Is the top of your website fat with ads? Google spam chief Matt Cutts announced last week on Twitter that a new filter has been added to its “page layout” algorithm, which has been dubbed the Top Heavy algorithm. The algorithm targets pages with an excess of adverts at the top. Initiated February 6, the update is documented as the third to Top Heavy.
Google released Top Heavy 1 in January 2012 and Top Heavy 2 in October 2012, affecting 1% and 0.07% of English searches, respectively. At the launching of Top Heavy 1, Google explained the algorithm:
“We’ve heard complaints from users that if they click on a result and it’s difficult to find the actual content, they aren’t happy with the experience. Rather than scrolling down the page past a slew of ads, users want to see content right away.
So sites that don’t have much content “above-the-fold” can be affected by this change. If you click on a website and the part of the website you see first either doesn’t have a lot of visible content above-the-fold or dedicates a large fraction of the site’s initial screen real estate to ads, that’s not a very good user experience.
Such sites may not rank as highly going forward.”
The idea is that readers’ shouldn´t have to scroll down to access the content they are seeking. Speaking at Pubcon in 2011, Cutts said: “If you have ads obscuring your content, you might want to think about it. Do they see content or something else that’s distracting or annoying?”
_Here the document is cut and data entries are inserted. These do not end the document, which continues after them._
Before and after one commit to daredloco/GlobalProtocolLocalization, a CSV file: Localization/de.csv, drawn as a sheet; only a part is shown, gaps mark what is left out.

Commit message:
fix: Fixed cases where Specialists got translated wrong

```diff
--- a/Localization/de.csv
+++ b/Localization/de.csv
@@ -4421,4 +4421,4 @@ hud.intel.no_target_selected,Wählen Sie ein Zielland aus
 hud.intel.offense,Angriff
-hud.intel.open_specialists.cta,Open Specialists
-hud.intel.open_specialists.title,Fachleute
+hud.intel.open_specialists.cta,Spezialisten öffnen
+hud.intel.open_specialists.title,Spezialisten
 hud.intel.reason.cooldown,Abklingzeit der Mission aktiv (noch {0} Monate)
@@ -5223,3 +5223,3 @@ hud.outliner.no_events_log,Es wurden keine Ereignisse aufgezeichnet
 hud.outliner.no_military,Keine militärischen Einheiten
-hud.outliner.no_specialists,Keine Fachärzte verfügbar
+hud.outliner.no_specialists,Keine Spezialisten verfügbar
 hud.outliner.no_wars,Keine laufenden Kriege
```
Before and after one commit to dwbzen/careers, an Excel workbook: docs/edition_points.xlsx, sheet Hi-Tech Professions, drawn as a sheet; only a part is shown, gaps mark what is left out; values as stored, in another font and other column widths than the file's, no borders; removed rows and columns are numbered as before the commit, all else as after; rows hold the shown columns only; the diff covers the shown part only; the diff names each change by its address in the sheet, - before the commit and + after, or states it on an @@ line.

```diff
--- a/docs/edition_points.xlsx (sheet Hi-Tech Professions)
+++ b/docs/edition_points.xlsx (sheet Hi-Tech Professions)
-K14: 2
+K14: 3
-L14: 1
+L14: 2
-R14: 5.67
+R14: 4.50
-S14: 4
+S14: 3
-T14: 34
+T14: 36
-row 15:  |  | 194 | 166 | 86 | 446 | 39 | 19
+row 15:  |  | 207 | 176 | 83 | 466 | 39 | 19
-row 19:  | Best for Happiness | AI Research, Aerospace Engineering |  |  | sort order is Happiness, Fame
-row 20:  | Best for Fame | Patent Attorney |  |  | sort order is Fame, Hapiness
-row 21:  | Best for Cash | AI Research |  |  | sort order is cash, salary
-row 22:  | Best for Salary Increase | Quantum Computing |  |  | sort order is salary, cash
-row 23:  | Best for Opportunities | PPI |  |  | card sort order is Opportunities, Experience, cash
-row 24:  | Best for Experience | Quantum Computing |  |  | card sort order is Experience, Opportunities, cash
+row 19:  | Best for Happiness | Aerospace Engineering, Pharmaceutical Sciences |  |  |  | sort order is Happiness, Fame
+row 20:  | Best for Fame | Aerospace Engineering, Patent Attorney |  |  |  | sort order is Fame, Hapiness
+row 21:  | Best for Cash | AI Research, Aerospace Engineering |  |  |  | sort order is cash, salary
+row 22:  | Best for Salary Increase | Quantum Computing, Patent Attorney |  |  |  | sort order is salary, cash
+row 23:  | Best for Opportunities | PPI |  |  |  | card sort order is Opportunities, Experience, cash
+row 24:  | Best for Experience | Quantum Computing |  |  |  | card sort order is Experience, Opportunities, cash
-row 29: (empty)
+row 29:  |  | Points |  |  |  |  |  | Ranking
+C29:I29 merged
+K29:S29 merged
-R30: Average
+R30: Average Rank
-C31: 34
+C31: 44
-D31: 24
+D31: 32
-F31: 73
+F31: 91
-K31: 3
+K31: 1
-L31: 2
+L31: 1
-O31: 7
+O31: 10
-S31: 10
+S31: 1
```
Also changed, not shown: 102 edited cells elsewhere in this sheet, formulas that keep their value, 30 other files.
For those who get hit by the algorithm, recovery happens relatively swiftly. Within several weeks, Googlebot can crawl the content of a typical site and process enough pages to determine whether design changes have been made. In contrast, recovering from some Penguin update hits has been a more laborious, time-consuming effort for web masters.
Whether or not your web content has been penalized, re-evaluating your site’s design is probably a good idea. WebProNews contributor Chris Crum recommends checking out Google’s browser size tool. This tool allows you to see your content from the perspective of visitors and allows you to evaluate how much of your content is indeed above the fold.